By David W. Walker
Joe Torrillo was a lieutenant with the New York City Fire Department, on limited duty because of a severe injury, when he saw the plane fly into the South Tower of the World Trade Center on 9/11. He rushed to the scene to assist with the rescue just in time to be buried in debris as the first tower fell. He had a fractured skull, broken ribs, a broken arm, a crushed spine and heavy internal bleeding. They had put him on a boat in the adjacent Hudson River pending evacuation when the second tower fell, burying Joe again, this time in the boat’s engine room. Insofar as is known, he was the only person buried twice during the 9/11ordeal, or at least the only one to survive such a double dose of bad fortune.
Joe need not have been buried at all. Because of lingering injuries from an emergency situation years before, Joe was not on active duty. He could have just gone on home. But Joe was, among other things, a structural engineer and knew the buildings would fall. Those were his colleagues rushing into hell; he went into help in any way he could knowing his life was at risk.
Patriot Day, now being recognized as an annual event on September 11 to commemorate the heroes of that terrible day, should not be confused with Patriots’ Day in New England where the Battles of Concord and Lexington of the Revolutionary War are remembered, usually in April. In contrast, Patriot Day is intended to celebrate the contributions of people like Joe—ordinary citizens who step forward and do extraordinary things for other people in times of need or crisis.
Some may think of Patriot Day in terms of honoring military veterans, especially those who returned wounded from the battlefields and struggle daily with the physical and psychic wounds they brought home with them. All well and good. We honor them on Memorial Day and Veterans Day, and if we honor them again on Patriot Day, so much the better. We can never do enough for them.
But all of us cannot be heroes on the battlefields. The first responders like Joe Torrillo in every community—fire fighters, police, and emergency crews—are people who care about others and are willing to sacrifice for them, even in extreme danger. To them I would add Red Cross and Salvation Army workers, volunteers in food kitchens and Cub Scout den mothers and the people with boats who appear out of nowhere when there’s a flood – just everyday people who are grateful to live in a free country and honored to participate in our bounty, people who care about others in peril or need and want to give something back to society. Many are motivated by religious faith or civic duty or some combination of the two. Others are not necessarily reflective about their motives, just willing to get up and go do what needs to be done.

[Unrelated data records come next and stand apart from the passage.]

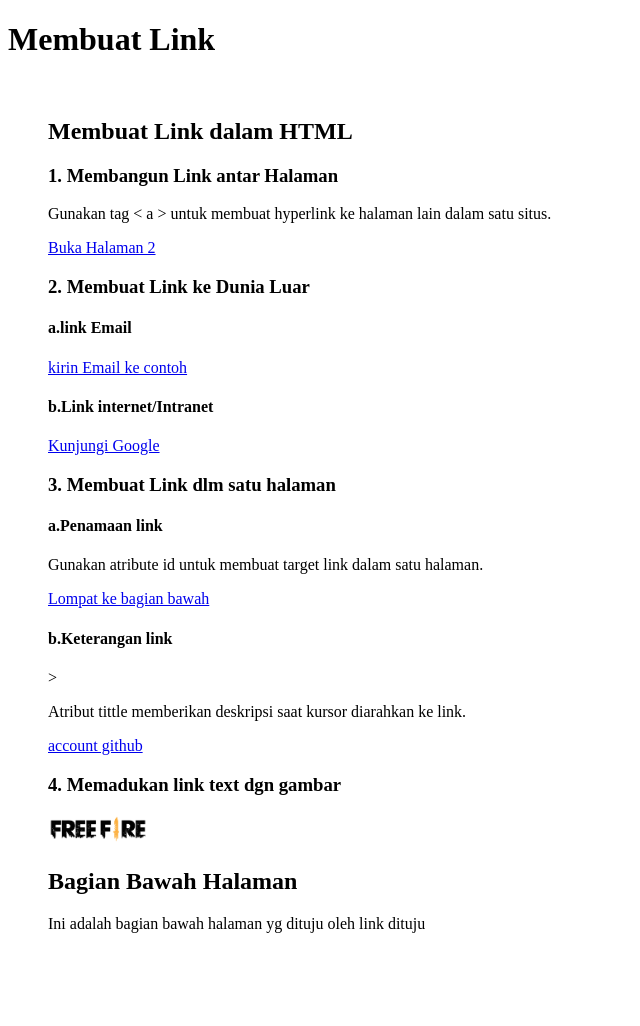
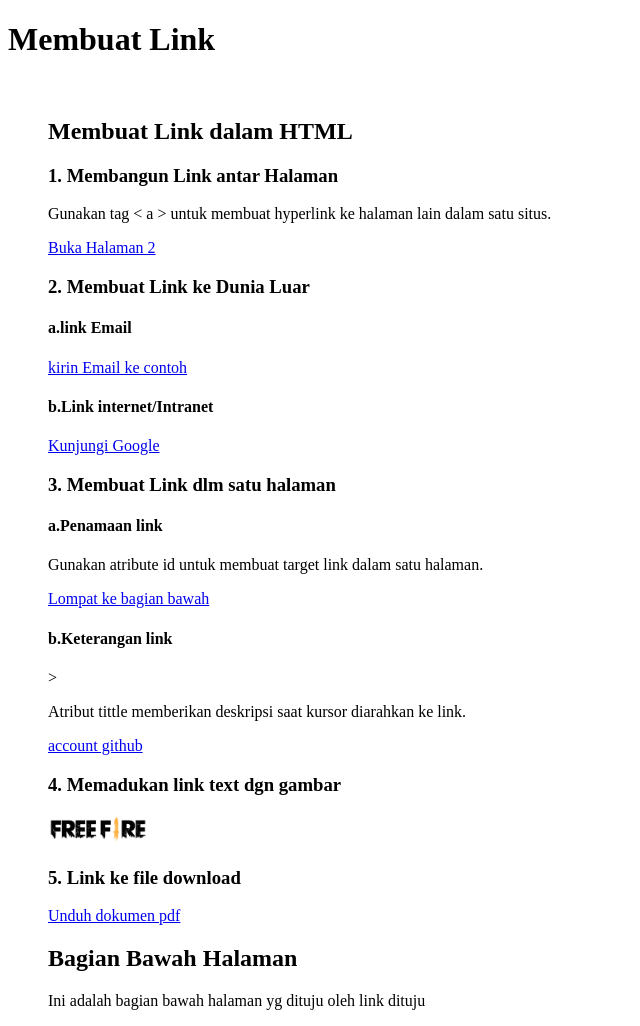
Before and after one commit to Putriasa/1124160193-html-day5, a plain HTML site: page index.html in a window 1280 px wide. Shown: the whole page, without its empty margins (0-640 px from the left). Before the commit the page ends 949 px from the top, so only its background shows below. Drawn offline with Linux system fonts and the light colour scheme.

Commit message:
Membuat link ke file download

```diff
--- a/index.html
+++ b/index.html
@@ -29,7 +29,10 @@
             <img src="logo-ff.png" alt="epep" width="100">
 
         </a>
-
+        <h3>5. Link ke file download</h3>
+        <a href="download/latihan 1 - 05 Feb.pdf" download>
+            Unduh dokumen pdf
+        </a>
 
         <h2 id="bagian-bawah">Bagian Bawah Halaman</h2>
         <p>Ini adalah bagian bawah halaman yg dituju oleh link dituju</p>
```
Also changed, not shown: 1 other file.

Whatever their motivation, the citizens who reach out to others, who give of themselves and their time, are true Patriots in the finest sense of the term. They are serving humanity, yes, and they are serving our country as well. They are us on our better days doing what is right and noble. The government on its best day cannot remedy all of our social ills. It cannot recognize everyone who falls through its safety net nor respond immediately to people in crisis. But among our many blessings in this country – and we are blessed beyond measure—is a widespread sense of caring and willingness to take the initiative in reaching out to those in need.
President George H.R. Bush spoke glowingly of “a thousand points of light,” and his words still ring clear and strong across the years. Many other advanced industrial nations lag far behind us in charitable giving and volunteer work. It isn’t that they do not care, but rather that they depend on government to fill society’s needs. It is the culture they are raised in. It simply does not occur to many of them to take individual action to address crises or social ills on their own initiative. But no government, no matter how benign and well-meaning can cover the waterfront of human need and despair. We have government agencies aplenty created and funded to help people but they cannot begin to meet the need, and I doubt if other governments can either.

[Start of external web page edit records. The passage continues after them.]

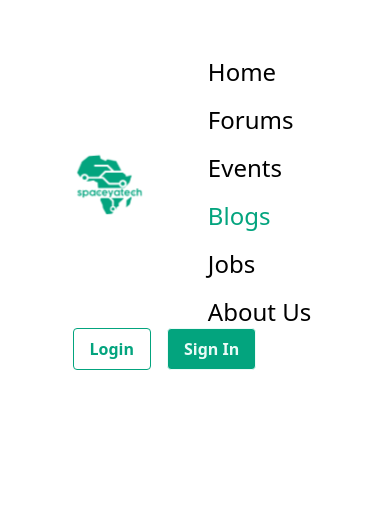
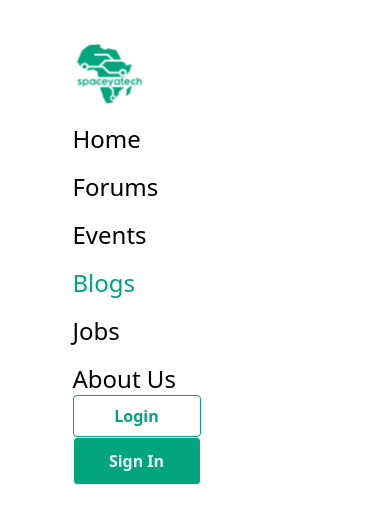
Before and after one commit to SpaceyaTech/Team-Berlin-React, a React (Create React App) app: page / in a window 390 px wide. Shown: the top 524 px of the page. Built offline with nearby package versions, Linux system fonts and the light colour scheme.

Commit message:
feature: Add navbar component

```diff
--- a/src/components/navbar/index.tsx
+++ b/src/components/navbar/index.tsx
@@ -5,52 +5,52 @@ const Navbar = () => {
   return (
     <div className="w-5/6 m-auto">
       <nav className="flex items-center justify-between flex-wrap bg-white-500 p-10">
-        <div className="flex items-center flex-shrink-0 text-white mr-6">
+        <div className="flex items-center flex-shrink-0 text-white mr-12">
           <img src={headerLogo} alt="..." />
         </div>
         <div className="text-2xl">
           <a
             href="#responsive-header"
-            className="block mt-4 lg:inline-block lg:mt-0 text-white-200  mr-6"
+            className="block mt-4 lg:inline-block lg:mt-0 text-darkText  mr-12"
           >
             Home
           </a>
           <a
             href="#responsive-header"
-            className="block mt-4 lg:inline-block lg:mt-0 text-white-200  mr-6"
+            className="block mt-4 lg:inline-block lg:mt-0 text-darkText  mr-12"
           >
             Forums
           </a>
           <a
             href="#responsive-header"
-            className="block mt-4 lg:inline-block lg:mt-0 text-white-200  mr-6 "
+            className="block mt-4 lg:inline-block lg:mt-0 text-darkText  mr-12 "
           >
             Events
           </a>
           <a
             href="#responsive-header"
-            className="block mt-4 lg:inline-block lg:mt-0 text-white-200 text-secondaryGreen mr-6"
+            className="block mt-4 lg:inline-block lg:mt-0 text-secondaryGreen mr-12"
           >
             Blogs
           </a>
           <a
             href="#responsive-header"
-            className="block mt-4 lg:inline-block lg:mt-0 text-white-200  mr-6"
+            className="block mt-4 lg:inline-block lg:mt-0 text-darkText  mr-12"
           >
             Jobs
           </a>
           <a
             href="#responsive-header"
-            className="block mt-4 lg:inline-block lg:mt-0 text-white-200 "
+            className="block mt-4 lg:inline-block lg:mt-0 text-darkText "
           >
             About Us
           </a>
         </div>
         <div>
-          <button className="bg-transparent  text-secondaryGreen font-semibold  py-2 px-4 border  rounded mr-4">
+          <button className="bg-transparent  text-secondaryGreen font-semibold  py-2 px-4 border w-32  rounded mr-4">
             Login
           </button>
-          <button className="bg-secondaryGreen text-primaryWhite font-semibold  py-2 px-4 border  rounded">
+          <button className="bg-secondaryGreen text-primaryWhite font-semibold  py-2 px-4 border w-32 h-12  rounded">
             Sign In
           </button>
         </div>
--- a/tailwind.config.js
+++ b/tailwind.config.js
@@ -4,7 +4,8 @@ module.exports = {
   theme: {
     colors: {
       secondaryGreen: '#03A47E',
-      primaryWhite: '#EBFBF7'
+      primaryWhite: '#EBFBF7',
+      darkText: '##13131A'
     },
     extend: {}
   },
```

What we do have in abundance are patriots and it is clearly one area in which the divisions in our society—political, religious, ideological or whatever—have not eroded our sense of community. When you rally to a crisis or reach out to those in need, you look around you and see people from all walks of life—all races, religions and political persuasions. We may not think of ourselves as being patriotic, but we are. Webster’s defines patriot as “one who defends one’s country.” Acts of civic responsibility and public service are the glue that holds our society together and are very much part and parcel of national defense. This is Patriot Day. Look around you at all the patriots out there giving of their time and treasure to help others. And if the opportunity arises, say “Thank you for your service.”
[David W. Walker is the president and CEO of the Coalition to Salute America’s Heroes, a veterans support organization based in Leesburg. Learn more at saluteheroes.org.]